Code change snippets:
======

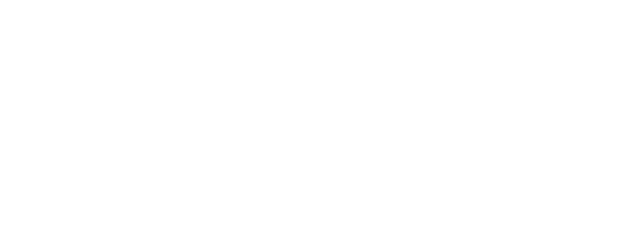
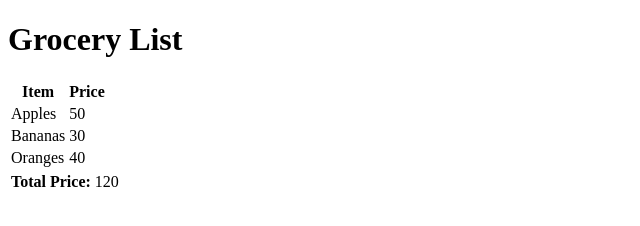
Before and after one commit to acciojob/grofers-checkout-2-VivekTiwari2003, a website: page main.html in a window 1280 px wide. Shown: the whole page, without its empty margins (0-640 px from the left). Drawn offline with Linux system fonts and the light colour scheme.

Commit message:
created a submission

```diff
--- a/main.html
+++ b/main.html
@@ -8,6 +8,32 @@
 
 <body>
 	<!-- the entire body must be written by student -->
+	 <h1>Grocery List</h1>
+    <table id="groceryTable" data-ns-test="prices">
+        <tr>
+            <th>Item</th>
+            <th>Price</th>
+        </tr>
+        <tr>
+            <td>Apples</td>
+            <td data-ns-test="itemPrice">50</td>
+        </tr>
+        <tr>
+            <td>Bananas</td>
+            <td data-ns-test="itemPrice">30</td>
+        </tr>
+        <tr>
+            <td>Oranges</td>
+            <td data-ns-test="itemPrice">40</td>
+        </tr>
+    </table>
+
+    <table>
+        <tr>
+            <th>Total Price:</th>
+            <td data-ns-test="grandTotal"></td>
+        </tr>
+    </table>
     <script type="text/javascript" src="./script.js">
 </script>
 
--- a/script.js
+++ b/script.js
@@ -1 +1,25 @@
 //your code here
+document.addEventListener("DOMContentLoaded", () => {
+    updateTotalPrice();
+
+    const groceryTable = document.getElementById("groceryTable");
+    const priceCells = groceryTable.querySelectorAll("[data-ns-test='itemPrice']");
+
+    priceCells.forEach((cell) => {
+        cell.addEventListener("input", updateTotalPrice);
+    });
+});
+
+function updateTotalPrice() {
+    const groceryTable = document.getElementById("groceryTable");
+    const priceCells = groceryTable.querySelectorAll("[data-ns-test='itemPrice']");
+
+    let totalPrice = 0;
+    priceCells.forEach((cell) => {
+        const price = parseFloat(cell.textContent);
+        totalPrice += isNaN(price) ? 0 : price;
+    });
+
+    const grandTotalCell = document.querySelector("[data-ns-test='grandTotal']");
+    grandTotalCell.textContent = totalPrice;
+}
```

======

Could you output every record above exactly as it appears, without the pictures?

* _Result for this task_
Before and after one commit to acciojob/grofers-checkout-2-VivekTiwari2003, a website: page main.html in a window 1280 px wide. Shown: the whole page, without its empty margins (0-640 px from the left). Drawn offline with Linux system fonts and the light colour scheme.

Commit message:
created a submission

```diff
--- a/main.html
+++ b/main.html
@@ -8,6 +8,32 @@
 
 <body>
 	<!-- the entire body must be written by student -->
+	 <h1>Grocery List</h1>
+    <table id="groceryTable" data-ns-test="prices">
+        <tr>
+            <th>Item</th>
+            <th>Price</th>
+        </tr>
+        <tr>
+            <td>Apples</td>
+            <td data-ns-test="itemPrice">50</td>
+        </tr>
+        <tr>
+            <td>Bananas</td>
+            <td data-ns-test="itemPrice">30</td>
+        </tr>
+        <tr>
+            <td>Oranges</td>
+            <td data-ns-test="itemPrice">40</td>
+        </tr>
+    </table>
+
+    <table>
+        <tr>
+            <th>Total Price:</th>
+            <td data-ns-test="grandTotal"></td>
+        </tr>
+    </table>
     <script type="text/javascript" src="./script.js">
 </script>
 
--- a/script.js
+++ b/script.js
@@ -1 +1,25 @@
 //your code here
+document.addEventListener("DOMContentLoaded", () => {
+    updateTotalPrice();
+
+    const groceryTable = document.getElementById("groceryTable");
+    const priceCells = groceryTable.querySelectorAll("[data-ns-test='itemPrice']");
+
+    priceCells.forEach((cell) => {
+        cell.addEventListener("input", updateTotalPrice);
+    });
+});
+
+function updateTotalPrice() {
+    const groceryTable = document.getElementById("groceryTable");
+    const priceCells = groceryTable.querySelectorAll("[data-ns-test='itemPrice']");
+
+    let totalPrice = 0;
+    priceCells.forEach((cell) => {
+        const price = parseFloat(cell.textContent);
+        totalPrice += isNaN(price) ? 0 : price;
+    });
+
+    const grandTotalCell = document.querySelector("[data-ns-test='grandTotal']");
+    grandTotalCell.textContent = totalPrice;
+}
```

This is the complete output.